U.S. President Barack Obama says a new report shows that reforms enacted earlier this year have added at least a dozen years to the solvency to the government's health insurance program for the elderly.
In his weekly address, President Obama says the findings, in a report from the trustees of Medicare, show the "single longest extension in history."
The president says his administration has extended the life of Medicare by "going after waste, fraud and abuse" while preserving benefits for older Americans. He says in the coming years, Medicare recipients can expect to save an average of $200 per year in premiums and a higher amount in their out of pocket costs.
In March, Mr. Obama signed sweeping health-care reform legislation that extends health insurance coverage to more than 30 million Americans.

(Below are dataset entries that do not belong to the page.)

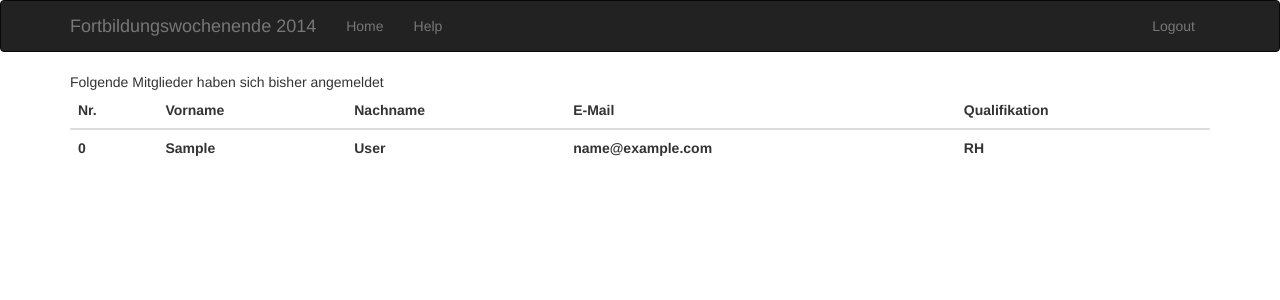
After one commit to NiklasMM/fobiweapp, a Flask app: template app/templates/user_list.html in a window 1280 px wide. The commit adds this page. Shown: the top 300 px of the page. Run offline with Flask 2, Linux system fonts and the light colour scheme; the template is opened without the code that fills it: values that come from a table or form of the project are taken from there, others are empty; tables that the repository leaves empty hold one stand-in row (values such as "Sample post"); lists and menus that the app fills with data are empty; parts of the project's set-up code (start-up, migrations or seed data) failed here and were passed over; some libraries are stand-ins or nearby versions.

Commit message:
Added admin role and user list.

```diff
--- a/app/db.py
+++ b/app/db.py
@@ -4,6 +4,7 @@ from flask.ext.babel import Babel
 from flask.ext.user.forms import RegisterForm
 from wtforms import validators
 from wtforms import StringField, SelectField
+from app import secret_config
 
 from app import app
 # Initialize Flask extensions
@@ -39,9 +40,36 @@ class MyRegisterForm(RegisterForm):
 def setup_db():
     # Setup Flask-User
     db_adapter = SQLAlchemyAdapter(db, User)
-    user_manager = UserManager(db_adapter, app, register_form=MyRegisterForm)
+    user_manager = UserManager(db_adapter, app, register_form=MyRegisterForm)  # noqa
 
     db.create_all()
+
+    # Create 'user007' user with 'secret' and 'agent' roles
+    if not User.query.filter(User.email == secret_config.ADMIN_EMAIL).first():
+        user1 = User(
+            email=secret_config.ADMIN_EMAIL, active=True,
+            password=user_manager.hash_password(secret_config.ADMIN_PW),
+            qualification="RH", first_name="Admin", last_name="Admin")
+        user1.roles.append(Role(name='admin'))
+        db.session.add(user1)
+        db.session.commit()
+
+# Define the User-Roles pivot table
+user_roles = db.Table(
+    'user_roles',
+    db.Column('id', db.Integer(), primary_key=True),
+    db.Column('user_id', db.Integer(), db.ForeignKey(
+        'user.id', ondelete='CASCADE')
+    ),
+    db.Column('role_id', db.Integer(), db.ForeignKey(
+        'role.id', ondelete='CASCADE'))
+)
+
+
+# Define Role model
+class Role(db.Model):
+    id = db.Column(db.Integer(), primary_key=True)
+    name = db.Column(db.String(50), unique=True)
 
 
 # Define User model. Make sure to add flask.ext.user UserMixin!!
@@ -55,8 +83,14 @@ class User(db.Model, UserMixin):
     first_name = db.Column(db.Text, nullable=False)
     last_name = db.Column(db.Text, nullable=False)
     confirmed_at = db.Column(db.DateTime())
-    reset_password_token = db.Column(db.String(100), nullable=False, default='')
-
+    reset_password_token = db.Column(
+        db.String(100), nullable=False, default=''
+    )
+    # Relationships
+    roles = db.relationship(
+        'Role', secondary=user_roles,
+        backref=db.backref('users', lazy='dynamic')
+    )
 
 
 class Room(db.Model):
--- a/app/templates/base.html
+++ b/app/templates/base.html
@@ -36,6 +36,9 @@
                         <li {% block dashboard_active %}{% endblock %}><a href="{{ url_for('index') }}">Home</a></li>
 
                         <li><a href="#">Help</a></li>
+                    {% if not current_user.is_anonymous() and current_user.has_roles("admin") %}
+                        <li><a href="{{ url_for('user_list') }}">Anmeldungsliste</a></li>
+                    {% endif %}
                     </ul>
                     <ul class="nav navbar-nav navbar-right">
                         {% if not current_user.is_anonymous() %}
--- a/app/templates/index.html
+++ b/app/templates/index.html
@@ -3,7 +3,7 @@
 {% block content %}
 <div class="row">
     <div class="col-md-12">
-        <h2>Willkommen auf der Organisationsseite für das Fortbildungswochenende 2014</h2>
+        <h2>Willkommen auf der Organisationsseite für das FoBiWe 2014</h2>
         <p>
             Über diese Seite werden wir dieses Jahr die Anmeldungen und Zimmereinteilungen durchführen.
         </p>
--- /dev/null
+++ b/app/templates/user_list.html
@@ -0,0 +1,28 @@
+{% extends "base.html" %}
+
+{% block content %}
+<div class="row">
+    <div class="col-md-12">
+        Folgende Mitglieder haben sich bisher angemeldet
+        <table class="table">
+            <thead>
+                <th>Nr.</th>
+                <th>Vorname</th>
+                <th>Nachname</th>
+                <th>E-Mail</th>
+                <th>Qualifikation</th>
+            </thead>
+            {% for user in users %}
+            <tr>
+                <th>{{ user.id - 1 }}</th>
+                <th>{{ user.first_name }}</th>
+                <th>{{ user.last_name }}</th>
+                <th>{{ user.email }}</th>
+                <th>{{ user.qualification }}</th>
+            </tr>
+            {% endfor %}
+        </table>
+    </div>
+
+</div>
+{% endblock %}
--- a/run.py
+++ b/run.py
@@ -2,4 +2,4 @@ from app import app as application
 import app.db
 if __name__ == "__main__":
     app.db.setup_db()
-    application.run(debug=True)
+    application.run(debug=True, host="192.168.2.112")
```
Also changed, not shown: app/__init__.py (+10 -9 lines), app/views.py (+10 -3 lines), 1 other file.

In the Republicans' weekly address, Illinois U.S. Representative Peter Roskam criticized Mr. Obama's plan to let a series of tax cuts for the wealthy expire in January.
Congressman Roskam said "massive tax increases" during a time of economic challenges would stall U.S. growth and stop businesses from creating jobs.
The tax breaks were enacted during the administration of former President George W. Bush.
Some information for this report was provided by AP, AFP and Reuters.